In a surprise move, the House panel that sets defense spending declared that lawmakers must debate whether to allow President Obama to use military force against the terrorist group.
When the House Appropriations Committee passed the Pentagon’s fiscal 2016 spending bill on Tuesday, it included an unexpected amendment: a statement declaring that Congress has a constitutional duty to debate and decide whether or not to authorize military force against the Islamic State group.
“Congress finds that 1) the United States has been engaged in military operations against the Islamic State of Iraq and the Levant (ISIL) for more than 8 months; 2) President Obama submitted an authorization for the use of military force against ISIL in February 2015; and 3) under article 1, section 8 of the Constitution, Congress has the authority to ‘declare war’,” the amendment states. “Therefore, Congress has a constitutional duty to debate and determine whether or not to authorize the use of military force against ISIL.”
Lawmakers seemed as surprised as anyone when the amendment from Rep. Barbara Lee, D-Calif., passed 29-22, with a number of Republicans joining their Democratic colleagues. Two related amendments from Lee had just failed soundly.
“It’s way past time to reassert Congress’s role in war making,” Lee said of her successful amendment. “We can’t allow this war to go on without a full and robust debate on the authorization on the use of military force against ISIL. We can’t allow this policy of endless war to continue. A debate, doing our job, that’s all.”
Lee was the sole lawmaker to vote against the sweeping AUMF passed shortly after 9/11 that continues to serve as the legal foundation for U.S. counterterrorism operations across the globe. In 2002, Congress also passed an AUMF allowing President George W. Bush to invade Iraq. Neither has a sunset date.
The Obama administration, which has called upon Congress to variously refine and repeal the 2001 and 2002 laws, now says both authorize its military actions against the Islamic State.
Several times in the past decade, Lee has introduced legislation to repeal both Bush-era AUMFs. On Tuesday, Republicans knocked down her latest attempts, voting 19-32 to dismiss her proposed amendments. Several expressed unease at repealing war powers the president says he needs, while others charged Lee of simply trying to make electoral hay. “With respect, this amendment only has one purpose: again to make a political statement on our government’s actions in Iraq,” said Rep. Rodney Frelinghuysen, R-N.J.
But Rep. Michael Honda, D-Calif., responded, “For eight months now, the U.S. has been conducting military operations in Iraq and Syria … All of this has accrued without Congress authorizing a new AUMF. It is not politics, it is policy.”
And by passing the third amendment — though it would add only a non-binding "consent of Congress” — lawmakers from both parties acknowledged they have a constitutional obligation to debate an AUMF against the Islamic State, even if the war did start more than eight months ago.
“I don’t agree with removing authorizations without a replacement already there … but I think the gentlelady’s point is absolutely correct,” Rep. Tom Cole, R-Okla., said, noting he’d prefer a stronger AUMF than the draft the White House sent over in February. “We are not only evading the responsibility, on both sides of the aisle ... but we are handing over executive war-making authority to this president and all future presidents with both hands.

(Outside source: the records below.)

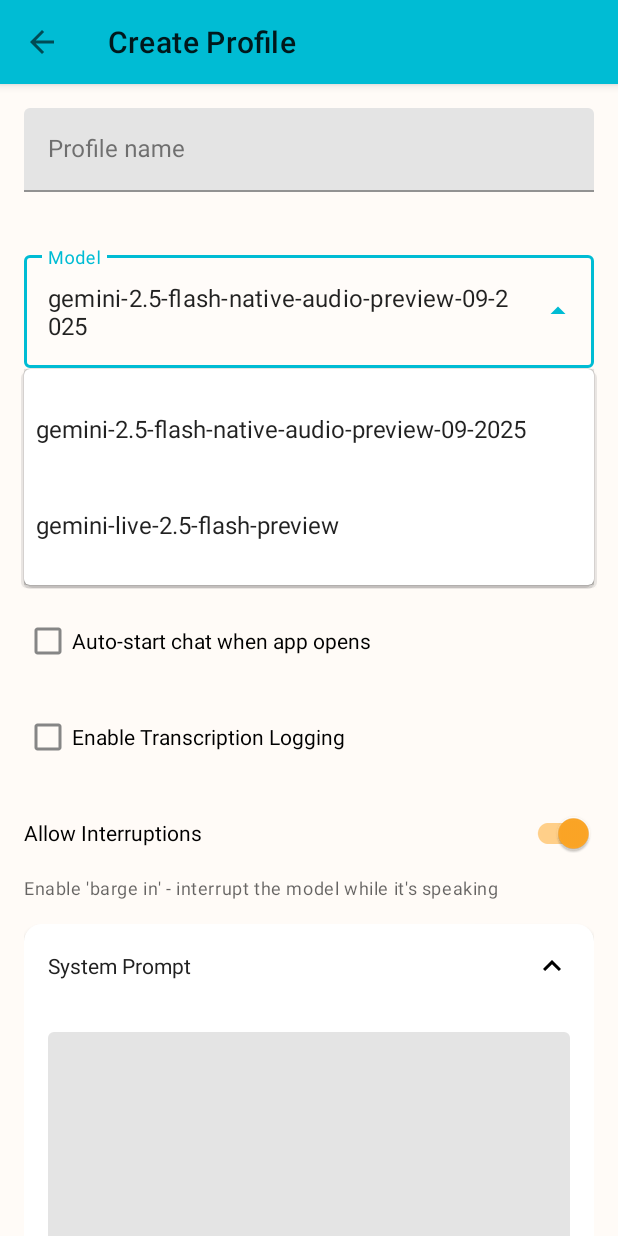
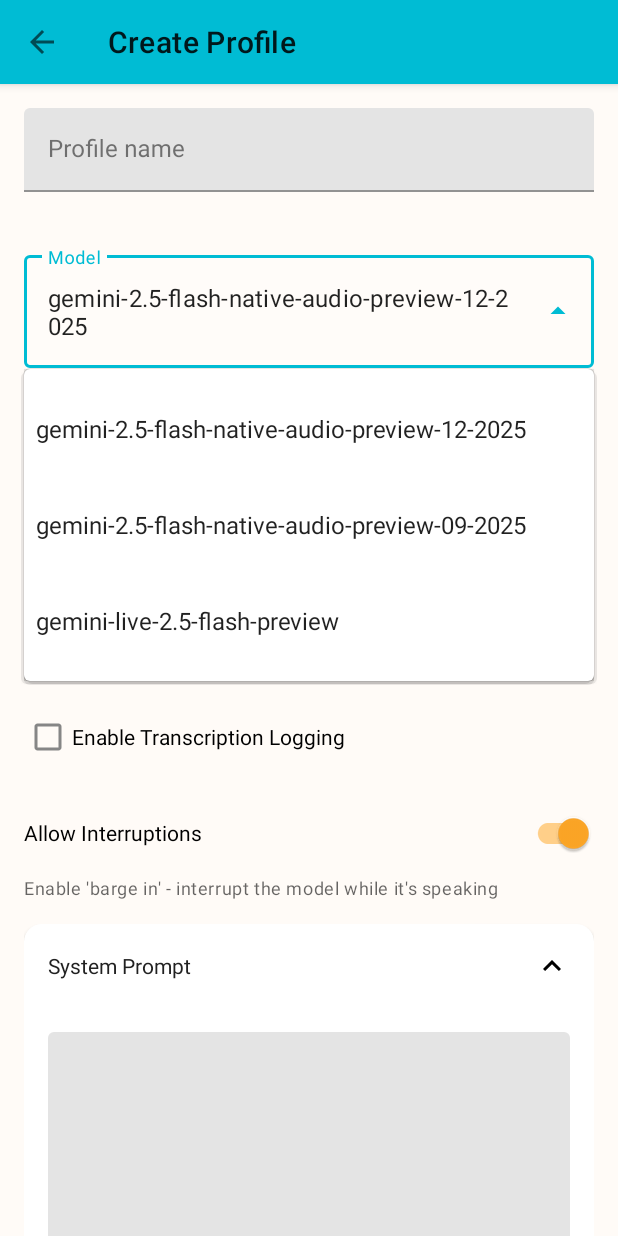
Before and after one commit to mrsheepuk/ha-live, an Android app: the ProfileEditorActivity screen opened directly, with no data from a screen before it, after a tap on an icon or button, on a phone screen of 412 x 824 dp. Run offline under Robolectric (Android 15) with nearby library versions, the phone set to English and light mode, and no system bars.

Commit message:
Add gemini-2.5-flash-native-audio-preview-12-2025 to model options
New December 2025 native audio model added as the first option in the
profile editor model dropdown.

```diff
--- a/app/app/src/main/java/uk/co/mrsheep/halive/ui/ProfileEditorActivity.kt
+++ b/app/app/src/main/java/uk/co/mrsheep/halive/ui/ProfileEditorActivity.kt
@@ -217,8 +217,8 @@ class ProfileEditorActivity : AppCompatActivity(), AppLogger {
         voiceLayout = findViewById(R.id.voiceLayout)
         voiceInput = findViewById(R.id.voiceInput)
 
-        // Setup model dropdown - hardcoded single option for now
-        val modelOptions = arrayOf("gemini-2.5-flash-native-audio-preview-09-2025", "gemini-live-2.5-flash-preview")
+        // Setup model dropdown
+        val modelOptions = arrayOf("gemini-2.5-flash-native-audio-preview-12-2025", "gemini-2.5-flash-native-audio-preview-09-2025", "gemini-live-2.5-flash-preview")
         val modelAdapter = ArrayAdapter(this, android.R.layout.simple_dropdown_item_1line, modelOptions)
         modelInput.setAdapter(modelAdapter)
         modelInput.setText(modelOptions[0], false) // Set default
```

It is a gigantic mistake not to do our jobs.”
But outside the bipartisan vote in the House Appropriations committee, House Speaker John Boehner, R-Ohio, recently called on Obama to scrap his draft and send a stronger one.
To which White House spokesman Josh Earnest replied, with obvious frustration, “He’s the Speaker of the House and he’s blaming the President for something not moving through Congress … Congress has been AWOL when it comes to the AUMF.”
Though the Tuesday passage was surprising, the amendment will still have to survive the full House consideration of the fiscal 2016 defense appropriations bill.